“Character is destiny.” This quote, attributed to the Greek philosopher, Heraclitus, has been on my mind these last months. Seemingly a response to those who claim that fate controls one’s life regardless of one’s life-choices, “character is destiny” places the path and end of one’s life into one’s own hands.

Certainly, there is much truth in this statement, both from a secular and religious viewpoint. It does not mean to suggest that a person of poor character cannot be successful from a worldly standpoint. Only that the result of their life will reflect the choices which they made, and the character which informed those choices.

We might be dismayed to see wicked people, liars, cheaters, and the like, rise to prominence and power in our world. We might be saddened to see the world seemingly support such people. But we, like the Psalmist, have a more informed perspective. Continue reading “Character can be destiny”

Yet not with a whole heart

Why do you serve God? Perhaps you serve God because that is what your parents did. Perhaps you serve God because that is what your spouse desires. Perhaps you serve God for the sake of your children. Perhaps your reasons are less noble.

The Chronicles are often neglected books. But we do ourselves a disservice to neglect any of the sacred writings. There are a number of extraordinarily deep statements in the Chronicles.

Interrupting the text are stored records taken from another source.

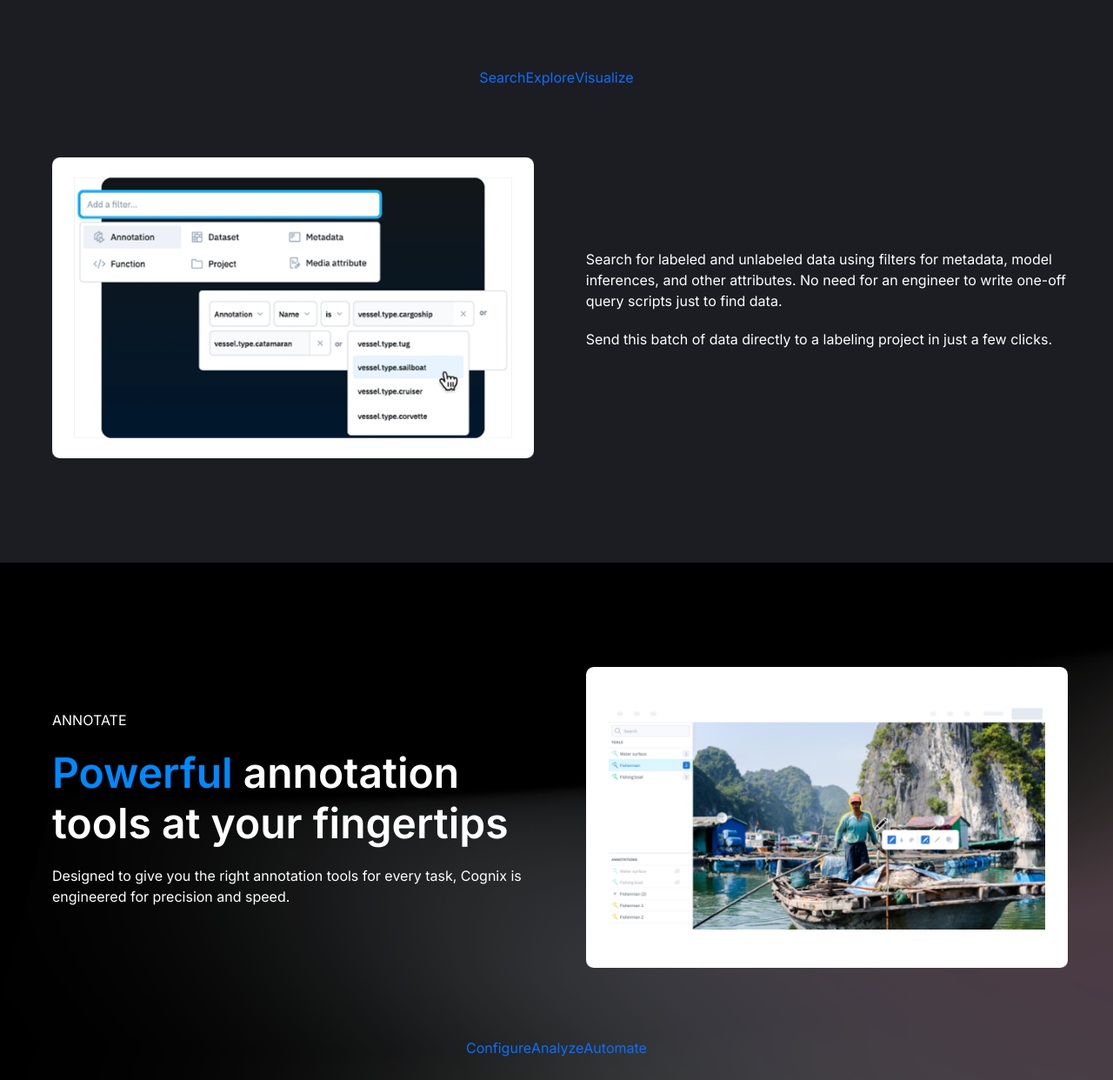
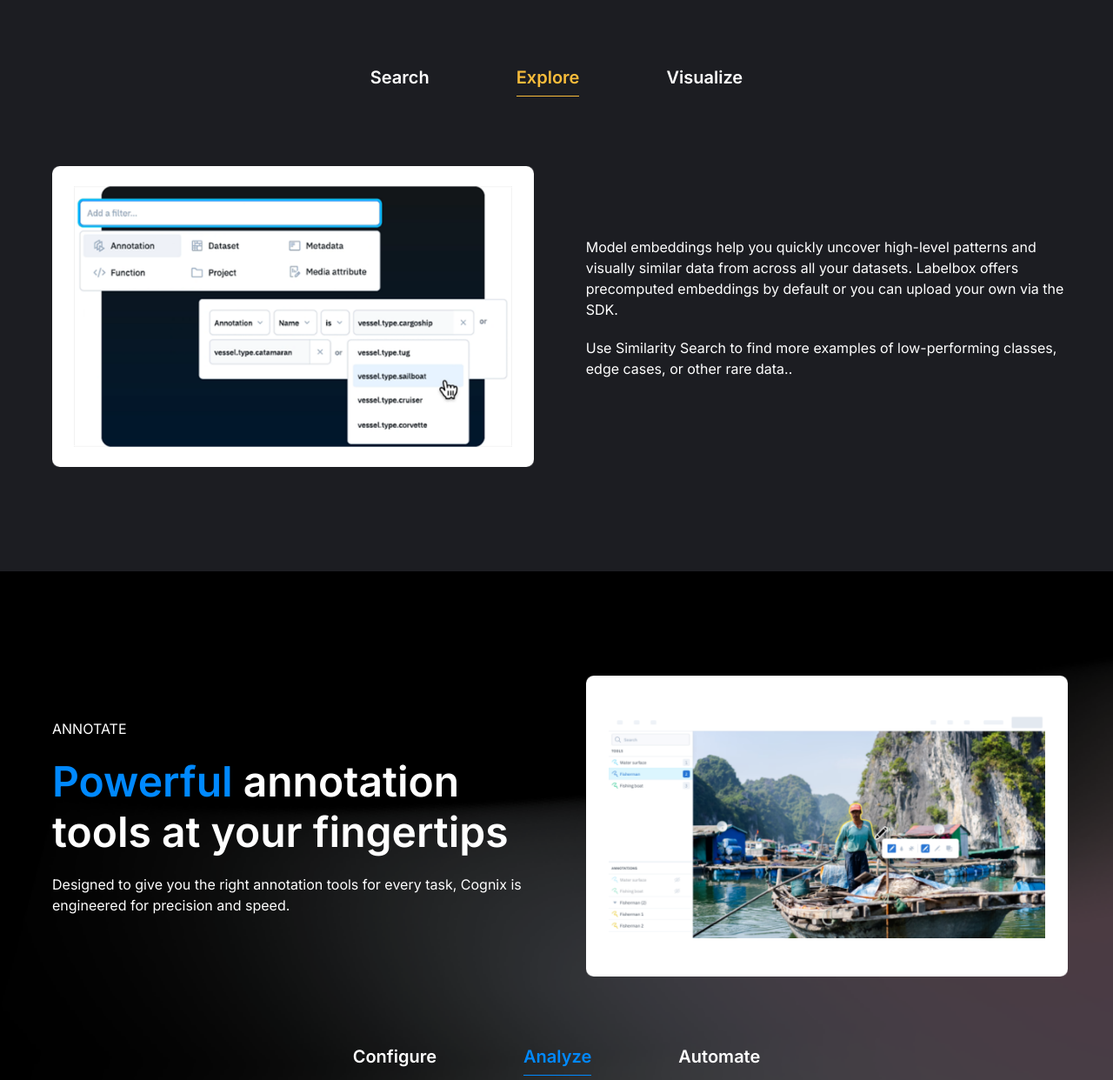
Before and after one commit to davidfrancisraj/DataSetu, a plain HTML site: page index.html in a window 1280 px wide. Shown: the part 1858-3100 px from the top of the page at 87% size. Drawn offline with Linux system fonts and the light colour scheme.

Commit message:
Home tab section updates

```diff
--- a/css/responsive.css
+++ b/css/responsive.css
@@ -19,6 +19,9 @@
 	.subscribe-wrap .btn {
 		border-radius: 0 6px 6px 0;
 	}
+	.sec-powerful .nav-tabs li, .sec-improve .nav-tabs li {
+	margin: 0 25px;
+}
 }
 
 @media (min-width: 992px){
@@ -136,6 +139,10 @@ border-top-right-radius: 10px;
     border-bottom-right-radius: 10px;
 }
 
+.sec-powerful .nav-tabs li, .sec-improve .nav-tabs li {
+	margin: 0 50px;
+}
+
 }
 
 @media (min-width: 1330px){
--- a/css/style.css
+++ b/css/style.css
@@ -36,7 +36,9 @@ h1, h2, h3, h4, h5, h6 {
 p {
 	margin-bottom: 2rem;
 }
-
+b, strong {
+    font-weight: 600;
+}
 .container-fluid, .container, .container-lg {
     padding-left: 30px;
     padding-right: 30px;
@@ -213,3 +215,46 @@ padding: 10px 20px;
 .footer-links .badge {
     font-weight: 400;
 }
+
+.sec-powerful .nav-tabs li, .sec-improve .nav-tabs li {
+	margin: 0 10px;
+}
+
+.sec-powerful .nav-tabs a:after, .sec-improve .nav-tabs a:after {
+	position: absolute;
+	content: '';
+	border-bottom: 1px solid var(--yellow);
+	    width: 100%;
+    bottom: 0;
+    left: 0;
+    opacity: 0;
+    transition: .4s ease;
+    transform: scale(0);
+}
+
+.sec-powerful .nav-tabs a:after {
+	border-bottom-color: var(--blue);
+}
+
+.sec-powerful .nav-tabs .active:after,  .sec-improve .nav-tabs .active:after {
+	 opacity: 1;
+	 transform: scale(1);
+}
+
+
+
+.sec-powerful .nav-tabs a, .sec-improve .nav-tabs a {
+	color: #fff;
+	padding-bottom: 10px;
+	position: relative;
+    display: block;
+}
+
+.sec-powerful .nav-tabs .active {
+	color: var(--blue);
+}
+
+ .sec-improve .nav-tabs .active {
+	 color: var(--yellow);
+
+}
--- a/index.html
+++ b/index.html
@@ -102,11 +102,11 @@ by using the right data.</h2>
 
             <section class="tab-sec pb-10">
                 <div class="container">
-                    <ul class="nav nav-tabs pb-8">
+                    <ul class="nav nav-tabs pb-8 h5">
 
-                        <li><a data-bs-toggle="tab" href="#Search">Search</a></li>
-                        <li class="active"><a data-bs-toggle="tab" href="#Explore">Explore</a></li>
-                        <li><a data-bs-toggle="tab" href="#Visualize">Visualize</a></li>
+                        <li><a data-bs-toggle="tab" href="#Search"><strong>Search</strong></a></li>
+                        <li><a data-bs-toggle="tab"  class="active" href="#Explore"><strong>Explore</strong></a></li>
+                        <li><a data-bs-toggle="tab" href="#Visualize"><strong>Visualize</strong></a></li>
                     </ul>
 
                     <div class="tab-content">
@@ -114,7 +114,7 @@ by using the right data.</h2>
                         <div id="Search" class="tab-pane fade">
                             <div class="row align-items-center gx-6">
                                 <div class="col-md-6">
-                                    <img src="" alt="explore" />
+                                    <img src="images/home/explore.png" alt="Search" />
                                 </div>
                                 <div class="col-md-6">
                                     <p>Search for labeled and unlabeled data using filters for metadata, model inferences, and other attributes.
@@ -131,10 +131,9 @@ by using the right data.</h2>
                                     <img src="images/home/explore.png" alt="explore" />
                                 </div>
                                 <div class="col-md-6">
-                                    <p>Search for labeled and unlabeled data using filters for metadata, model inferences, and other attributes.
-                                        No need for an engineer to write one-off query scripts just to find data. </p>
+                                    <p>Model embeddings help you quickly uncover high-level patterns and visually similar data from across all your datasets. Labelbox offers precomputed embeddings by default or you can upload your own via the SDK. </p>
                                     <p>
-                                        Send this batch of data directly to a labeling project in just a few clicks.
+                                         Use Similarity Search to find more examples of low-performing classes, edge cases, or other rare data..
                                     </p>
                                 </div>
                             </div>
@@ -142,13 +141,12 @@ by using the right data.</h2>
                         <div id="Visualize" class="tab-pane fade">
                             <div class="row align-items-center gx-6">
                                 <div class="col-md-6">
-                                    <img src="" alt="explore" />
+                                    <img src="images/home/explore.png" alt="Visualize" />
                                 </div>
                                 <div class="col-md-6">
-                                    <p>Search for labeled and unlabeled data using filters for metadata, model inferences, and other attributes.
-                                        No need for an engineer to write one-off query scripts just to find data. </p>
+                                    <p>Labelbox allows you to visualize and search for your raw unlabeled data, metadata, labeled ground truth, and model inferences in one place. </p>
                                     <p>
-                                        Send this batch of data directly to a labeling project in just a few clicks.
+                                       No need to waste time and resources building and maintaining infrastructure just to view your data.
                                     </p>
                                 </div>
                             </div>
@@ -179,11 +177,11 @@ Cognix is engineered for precision and speed.
 
             <section class="tab-sec">
                 <div class="container">
-                    <ul class="nav nav-tabs pb-8">
+                    <ul class="nav nav-tabs pb-8 h5">
 
-                        <li><a data-bs-toggle="tab" href="#Configure">Configure</a></li>
-                        <li class="active"><a data-bs-toggle="tab" href="#Analyze">Analyze</a></li>
-                        <li><a data-bs-toggle="tab" href="#Automate">Automate</a></li>
+                        <li><a data-bs-toggle="tab" href="#Configure"><strong>Configure</strong></a></li>
+                        <li><a data-bs-toggle="tab" class="active" href="#Analyze"><strong>Analyze</strong></a></li>
+                        <li><a data-bs-toggle="tab" href="#Automate"><strong>Automate</strong></a></li>
                     </ul>
 
                     <div class="tab-content">
@@ -191,13 +189,12 @@ Cognix is engineered for precision and speed.
                         <div id="Configure" class="tab-pane fade">
                             <div class="row align-items-center gx-6">
                                 <div class="col-md-6">
-                                    <img src="" alt="Configure" />
+                                    <img src="images/home/analyze.png" alt="Configure" />
                                 </div>
                                 <div class="col-md-6">
-                                    <p>Search for labeled and unlabeled data using filters for metadata, model inferences, and other attributes.
-                                        No need for an engineer to write one-off query scripts just to find data. </p>
+                                    <p>Import data from any source and annotate the data types you need including images, video, text, audio, medical imagery, tiled imagery, and custom editor.</p>
                                     <p>
-                                        Send this batch of data directly to a labeling project in just a few clicks.
+                                        Leverage attachments (via asset metadata & image overlay) to provide labelers with contextual information about the asset to be labeled.
                                     </p>
                                 </div>
                             </div>
@@ -209,9 +206,8 @@ Cognix is engineered for precision and speed.
                                 </div>
                                 <div class="col-md-6">
                                     <p>Actionable analytics for team performance that show you the efficiency of your projects and labelers. Optimize for time, costs, and quality through performance tools, labeling timer, and more.
-</p><p>
-Set permission levels for labelers at the organization level or at the project-based level to manage workflows across hundreds of labelers.
- </p>
+
+ </p><p>Set permission levels for labelers at the organization level or at the project-based level to manage workflows across hundreds of labelers.</p>
 
                                 </div>
                             </div>
@@ -219,13 +215,11 @@ Set permission levels for labelers at the organization level or at the project-b
                         <div id="Automate" class="tab-pane fade">
                             <div class="row align-items-center gx-6">
                                 <div class="col-md-6">
-                                    <img src="" alt="Automate" />
+                                    <img src="images/home/analyze.png" alt="Automate" />
                                 </div>
                                 <div class="col-md-6">
-                                    <p>Search for labeled and unlabeled data using filters for metadata, model inferences, and other attributes.
-                                        No need for an engineer to write one-off query scripts just to find data. </p>
-                                    <p>
-                                        Send this batch of data directly to a labeling project in just a few clicks.
+                                    <p>Use model-assisted labeling to import pre-labeled data for labeling teams to review and adjust directly. The result: savings of 50-70% in terms of annotation costs.
+
                                     </p>
                                 </div>
                             </div>
```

One that bears upon our thoughts today is a statement made in 2 Chronicles 25:2. In a description of king Amaziah, the inspired text reads, “he did what was right in the eyes of the LORD, yet not with a whole heart” (ESV). Continue reading “Yet not with a whole heart”

Serious thoughts on the Faith

Concern for the direction of some churches in some places calls for a stronger feeling of gratitude for those in many locations who hold fast to the true gospel.

Even rational people in religion think it normal to speak of denominations and fail to see themselves in the Bible’s condemnation of divisiveness. They’ve been led to a total disconnect between spiritual truth and their practice.

The one hope of Ephesians 4.4 is summed up by Paul in Romans 5.2: “we rejoice in the hope of God’s glory.” For mankind who distanced himself from his glory, Romans 3.23, this is wonderful news. Continue reading “Serious thoughts on the Faith”

The prayer of faith: It’s a done deal

In the Old Testament, when God promised a thing, he would put the promise in the past tense. If he said it, it was a done deal. If he promised, you could count on it being done.

On the banks of the Jordan River, Moses recounted to Israel the work of God among them. When King Og of Bashan came out with his whole army against the nation, the Lord said to Moses:

“Don’t be afraid of him because I have already given him, his whole army, and his land to you” Deuteronomy 3.2a. Continue reading “The prayer of faith: It’s a done deal”